Let Me go before you, and you will not be overcome by the enemy.
As Peter walked beside Jesus,
he saw that John was following. A desire came over him to know his future, and he
"saith to Jesus, Lord, and what shall this man do? Jesus saith unto him, If I will
that he tarry till I come, what is that to thee? follow thou Me." Peter should have
considered that his Lord would reveal to him all that it was best for him to know. It is
the duty of everyone to follow Christ, without undue anxiety as to the work assigned to
others. In saying of John, "If I will that he tarry till I come," Jesus gave no
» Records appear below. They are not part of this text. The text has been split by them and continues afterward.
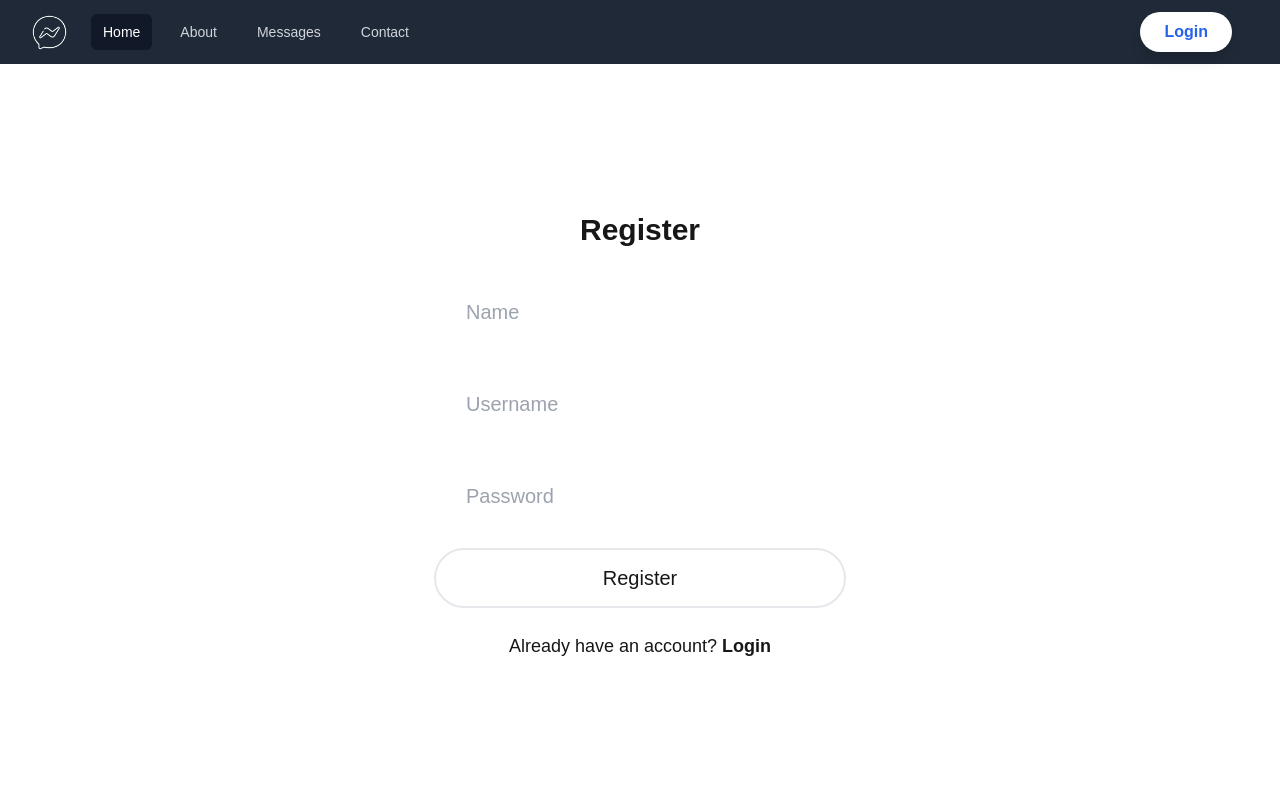
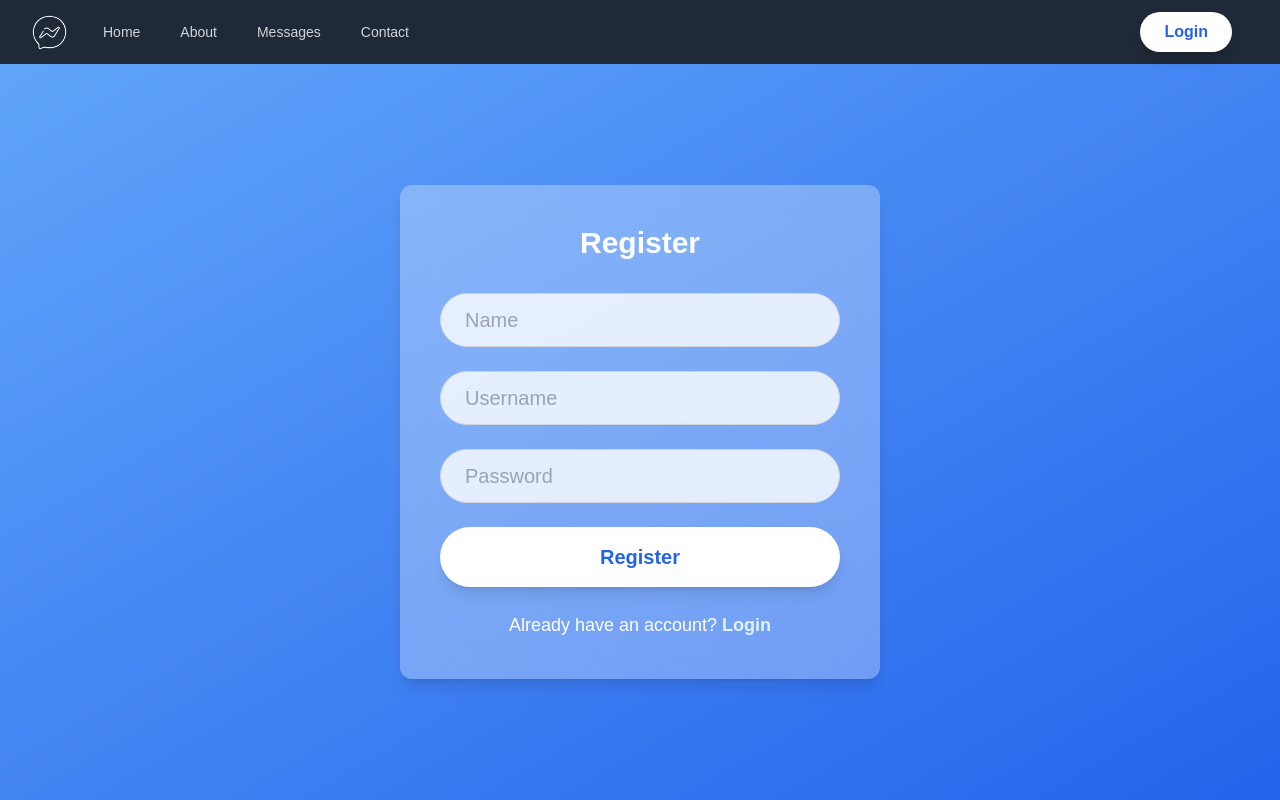
Before and after one commit to saroj-2728/loopchat, a Next.js app in the folder client/: page /register in a window 1280 px wide. Built offline with nearby package versions, Linux system fonts and the light colour scheme; no server answers.

Commit message:
Made Database connection efficient, Enhanced the UI

```diff
--- a/client/app/globals.css
+++ b/client/app/globals.css
@@ -3,13 +3,13 @@
 @tailwind utilities;
 
 :root {
-  --background: #ffffff;
+  --background: linear-gradient(to bottom right, #60a5fa, #2563eb);
   --foreground: #171717;
 }
 
 @media (prefers-color-scheme: dark) {
   :root {
-    --background: #0a0a0a;
+    --background: linear-gradient(to bottom right, #60a5fa, #2563eb);
     --foreground: #ededed;
   }
 }
@@ -28,10 +28,13 @@ body {
 
 /* Hide Scrollbar in the entire website */
 * {
-  scrollbar-width: none; /* Firefox */
-  -ms-overflow-style: none; /* Internet Explorer 10+ */
+  scrollbar-width: none;
+  /* Firefox */
+  -ms-overflow-style: none;
+  /* Internet Explorer 10+ */
 }
 
 *::-webkit-scrollbar {
-  display: none; /* Safari and Chrome */
+  display: none;
+  /* Safari and Chrome */
 }
--- a/client/app/home/page.js
+++ b/client/app/home/page.js
@@ -5,16 +5,14 @@ import { useContext } from 'react';
 
 const Home = () => {
 
-    const { user } = useContext(UserContext)
+    const { user, logout } = useContext(UserContext)
     const router = useRouter()
     const handleMessaging = () => {
         router.push(`${user.username}/messages`)
     }
 
     const handleLogOut = () => {
-        localStorage.removeItem('user')
-        document.cookie = `user=; expires=Thu, 01 Jan 1970 00:00:00 GMT; path=/`;
-        console.log(user.username);
+        logout();
         router.push('/')
     }
 
--- a/client/app/page.js
+++ b/client/app/page.js
@@ -2,6 +2,7 @@
 
 import { useEffect, useState } from "react";
 import { useRouter } from "next/navigation";
+import connectDatabaseOnLanding from "@/serverActions/connectDatabase";
 
 export default function Home() {
 
@@ -16,6 +17,14 @@ export default function Home() {
 
     return cookieUser;
   };
+
+  useEffect(() => {
+    const connectDatabase = async () => {
+      await connectDatabaseOnLanding()
+    }
+    connectDatabase()
+  }, [process.env.M])
+
 
   useEffect(() => {
     const delayedAction = async () => {
@@ -41,7 +50,7 @@ export default function Home() {
             <section className="flex flex-col items-center text-center bg-gradient-to-r from-sky-500 to-indigo-600 text-white py-20 px-6 md:px-16 rounded-lg shadow-lg">
               <h1 className="text-white text-5xl font-bold mb-4">Connect Instantly, Chat Effortlessly</h1>
               <p className="text-white text-lg mb-6">Real-time messaging, private conversations, and seamless interaction.</p>
-              <button onClick={() => {router.push('/login')}} className="bg-white text-blue-600 font-semibold py-3 px-6 rounded-full shadow-lg hover:bg-gray-200">
+              <button onClick={() => { router.push('/login') }} className="bg-white text-blue-600 font-semibold py-3 px-6 rounded-full shadow-lg hover:bg-gray-200">
                 Get Started
               </button>
             </section>
--- a/client/components/Login_Register.js
+++ b/client/components/Login_Register.js
@@ -5,7 +5,7 @@ import Link from 'next/link';
 import { useRouter } from 'next/navigation';
 import { UserContext } from '@/context/userContext';
 
-const Login_Register = ({ component, redirectTo, header, handleData, visibility, buttonText, text1, text2, theLink, laterMessage }) => {
+const Login_Register = ({ component, handleData, laterMessage }) => {
 
     const router = useRouter()
     const [errorMessage, setErrorMessage] = useState("")
@@ -43,7 +43,7 @@ const Login_Register = ({ component, redirectTo, header, handleData, visibility,
             }
 
             await delay(1)
-            router.push(redirectTo);
+            router.push(component === 'login' ? "/home" : "/login");
         } else {
             setErrorMessage(result.message);
         }
@@ -58,53 +58,86 @@ const Login_Register = ({ component, redirectTo, header, handleData, visibility,
     }
 
     return (
-        <div className="relative h-[calc(100vh-64px)]">
+        <div className="relative h-[calc(100vh-64px)] flex justify-center items-center bg-gradient-to-br from-blue-400 to-blue-600">
+            <div className="container mx-auto max-w-[480px] bg-white/30 backdrop-blur-lg shadow-lg rounded-xl p-10">
+                <form ref={ref} onSubmit={handleSubmit(onSubmit)} className={`w-full ${!loggedIn ? 'block' : 'hidden'}`}>
+                    <h2 className="text-center mb-8 text-3xl font-bold text-white">{component === 'login' ? "Login" : "Register"}</h2>
 
-            <div className='container mx-auto max-w-[480px] absolute inset-0 flex items-center justify-center'>
+                    <div>
+                        {component === 'register' && (
+                            <div className="w-full mb-6">
+                                <input
+                                    name="name"
+                                    id="name"
+                                    placeholder="Name"
+                                    className="w-full py-3 px-6 rounded-full text-xl bg-white/80 text-gray-700 border border-gray-300 focus:outline-none focus:border-blue-500"
+                                    type="text"
+                                    {...register("name", { required: component === 'register' })}
+                                />
+                            </div>
+                        )}
 
-                <form ref={ref} onSubmit={handleSubmit(onSubmit)} className={`px-8 w-full md:border-2 border-y border-white md:rounded-xl ${!loggedIn ? 'block' : 'hidden'}`}>
-                    <h2 className='text-center my-8 text-3xl font-bold'>{header}</h2>
-                    <div>
-                        <div className={`w-full mt-9 ${visibility ? "block" : "hidden"}`}>
-                            <input name='name' id='name' placeholder='Name' className="w-full  py-3.5 rounded-full text-black text-xl px-8" type="text" {...register("name", { required: visibility })} />
+                        <div className="w-full mb-6">
+                            <input
+                                name="username"
+                                id="username"
+                                placeholder="Username"
+                                className="w-full py-3 px-6 rounded-full text-xl bg-white/80 text-gray-700 border border-gray-300 focus:outline-none focus:border-blue-500"
+                                type="text"
+                                {...register("username", {
+                                    required: true,
+                                    minLength: { value: 3, message: "Username must be at least 3 characters long!" },
+                                    validate: value => !/\s/g.test(value) || 'No spaces allowed in username',
+                                })}
+                            />
+                            {errors.username && <div className="text-red-500 text-center mt-2">{errors.username.message}</div>}
                         </div>
-                        <div className='w-full mt-9'>
-                            <input name='username' id='username' placeholder='Username' className="w-full  py-3.5 rounded-full text-black text-xl px-8" type="text" {...register("username", { required: true, minLength: { value: 3, message: "Username must be at least 3 characters long!" }, validate: value => !/\s/g.test(value) || 'No spaces allowed in username' })} />
-                            {errors.username && <div style={errorStyle}>
-                                {errors.username.message}
-                            </div>}
+
+                        <div className="w-full mb-6">
+                            <input
+                                name="password"
+                                id="password"
+                                placeholder="Password"
+                                className="w-full py-3 px-6 rounded-full text-xl bg-white/80 text-gray-700 border border-gray-300 focus:outline-none focus:border-blue-500"
+                                type="password"
+                                {...register("password", {
+                                    required: true,
+                                    minLength: { value: 8, message: "Password must be at least 8 characters long!" },
+                                })}
+                            />
+                            {errors.password && <div className="text-red-500 text-center mt-2">{errors.password.message}</div>}
+                            {errorMessage && <div className="text-red-500 text-center mt-2">{errorMessage}</div>}
                         </div>
-                        <div className='w-full mt-9'>
-                            <input name='password' id='password' placeholder='Password' className='w-full py-3.5 rounded-full text-black text-xl px-8' type="password" {...register("password", { required: true, minLength: { value: 8, message: "Password must be at least 8 characters long!" }, })} />
-                            {errors.password && <div style={errorStyle}>
-                                {errors.password.message}
-                            </div>}
-                            {errorMessage && <div style={errorStyle}>{errorMessage}</div>}
+
+                        {component === 'login' && (
+                            <div className="flex justify-between items-center mb-6">
+                                <div className="flex items-center">
+                                    <input type="checkbox" id="remember" name="remember" className="mr-2" />
+                                    <label htmlFor="remember" className="text-white">Remember Me</label>
+                                </div>
+                                <Link href="/" className="text-white hover:underline hover:text-black transition-all duration-300 ease-in-out">Forgot Password?</Link>
+                            </div>
+                        )}
+
+                        <div className="w-full mb-6">
+                            <input
+                                className='py-4 w-full text-center rounded-full bg-white text-blue-600 font-semibold shadow-lg text-xl cursor-pointer hover:bg-sky-200 transition-colors duration-300'
+                                disabled={isSubmitting}
+                                type="submit"
+                                value={component === 'register' ? "Register" : "Login"}
+                            />
                         </div>
-                        <div className={`remember-forget my-6  flex-row justify-between items-center text-lg ${visibility ? "hidden" : "flex"}`}>
-                            <div className="remember cursor-pointer">
-                                <input type="checkbox" id="remember" name="remember" className='me-2 cursor-pointer' />
-                                <label className='text-lg cursor-pointer' htmlFor="remember">Remember Me</label>
-                            </div>
-                            <div className="forget">
-                                <Link href="/"> Forgot Password </Link>
-                            </div>
-                        </div>
-                        <div className='w-full my-6'>
-                            <input className='py-3.5 border-2 w-full text-center rounded-full text-xl cursor-pointer' disabled={isSubmitting} type="submit" value={buttonText} />
-                        </div>
-                        <div className="register text-center w-full my-6 text-lg">
-                            <p>{text1} have an account? <Link className='font-bold' href={theLink}> {text2} </Link></p>
+
+                        <div className="text-center w-full text-lg text-white">
+                            <p>{component === 'register' ? "Already" : "Don't"} have an account? <Link className="text-sky-100 font-bold hover:underline hover:text-black transition-all duration-300 ease-in-out" href={component === 'register' ? "/login" : "/register"}>{component === 'register' ? "Login" : "Sign Up"}</Link></p>
                         </div>
                     </div>
-
                 </form>
 
-                <div className={`loggedIn text-center text-3xl text-green-500 ${loggedIn ? 'block' : 'hidden'}`}>
-                    {laterMessage}
+                <div className={`loggedIn text-center text-3xl ${loggedIn ? 'block' : 'hidden'}`}>
+                    {component === 'register' ? "Registered Successfully!!" : "Logged In Successfully!!"}
                 </div>
             </div>
-
         </div>
     )
 }
--- a/client/components/Navbar.js
+++ b/client/components/Navbar.js
@@ -33,6 +33,13 @@ const Navbar = () => {
         router.push('/login')
     }
 
+    const pushToLandingPage = () => {
+        if (user?.username)
+            router.push('/home')
+        else
+            router.push('/')
+    }
+
     return (
         <div className='sticky top-0 z-20'>
             <nav className="bg-gray-800">
@@ -62,7 +69,7 @@ const Navbar = () => {
                             </button>
                         </div>
                         <div className="flex flex-1 items-center justify-center sm:items-stretch sm:justify-start">
-                            <div className="flex flex-shrink-0 items-center">
+                            <div onClick={pushToLandingPage} className="flex flex-shrink-0 items-center cursor-pointer">
                                 <Image
                                     src={profileImage}
                                     width={35}
@@ -72,7 +79,7 @@ const Navbar = () => {
                             </div>
                             <div className="hidden sm:ml-6 sm:block">
                                 <div className="flex space-x-4">
-                                    <Link href="/home" className="rounded-md bg-gray-900 px-3 py-2 text-sm font-medium text-white" aria-current="page">Home</Link>
+                                    <Link href={user?.username ? `/home` : `/`} className="rounded-md hover:bg-gray-700 px-3 py-2 text-sm font-medium text-gray-300 hover:text-white" aria-current="page">Home</Link>
                                     <Link href="/about" className="rounded-md px-3 py-2 text-sm font-medium text-gray-300 hover:bg-gray-700 hover:text-white">About</Link>
                                     <Link href={`/${user?.username}/messages`} className="rounded-md px-3 py-2 text-sm font-medium text-gray-300 hover:bg-gray-700 hover:text-white">Messages</Link>
                                     <Link href="/contact/contactme" className="rounded-md px-3 py-2 text-sm font-medium text-gray-300 hover:bg-gray-700 hover:text-white">Contact</Link>
--- /dev/null
+++ b/client/serverActions/connectDatabase.js
@@ -0,0 +1,7 @@
+"use server"
+import connectToDatabase from "@/lib/mongodb";
+
+async function connectDatabaseOnLanding () {
+    await connectToDatabase()
+}
+export default connectDatabaseOnLanding;
```
Also changed, not shown: client/context/userContext.js (+7 -5 lines).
assurance that this disciple should live until the Lord's second coming. He merely
asserted His own supreme power, and that even if He should will this to be so, it would in
no way affect Peter's work. The future of both John and Peter was in the hands of their
Lord. Obedience in following Him was the duty required of each.
How many today are like
Peter! They are interested in the affairs of others, and anxious to know their duty, while
they are in danger of neglecting their own. It is our work to look to Christ and follow
Him. We shall see mistakes in the lives of others, and defects in their character.
Humanity is encompassed with infirmity. But in Christ we shall find perfection. Beholding
Him, we shall become transformed.
John lived to be very aged.
He witnessed the destruction of Jerusalem, and the ruin of the stately temple,--a symbol
of the final ruin of the world. To his latest days John closely followed his Lord. The
burden of his testimony to the churches was, "Beloved, let us love one another;"
"he that dwelleth in love, dwelleth in God, and God in him." 1 John 4:7, 16.
Peter had been restored to
his apostleship, but the honor and authority he received from Christ had not given him
supremacy over his brethren. This Christ had made plain when in answer to Peter's
question, "What shall this man do?" He had said, "What is that to thee?
follow thou Me." Peter was not honored as the head of the church. The favor which
Christ had shown him in forgiving his apostasy, and entrusting him with the feeding of the
flock, and Peter's own faithfulness in following Christ, won for him the confidence of his
brethren. He had much influence in the church. But the lesson which Christ had taught him
by the Sea of Galilee Peter carried with him throughout his life. Writing by the Holy
Spirit to the churches, he said:
"The elders which are
among you I exhort, who am also an elder, and a witness of the sufferings of Christ, and
also a partaker of the glory that shall be revealed: Feed the flock of God which is among
you, taking the oversight thereof, not by constraint, but willingly; not for filthy lucre,
but of a ready mind; neither as being lords over God's heritage, but being ensamples to
the flock. And when the Chief Shepherd shall appear, ye shall receive a crown of glory
that fadeth not away." 1 Peter 5:1-4.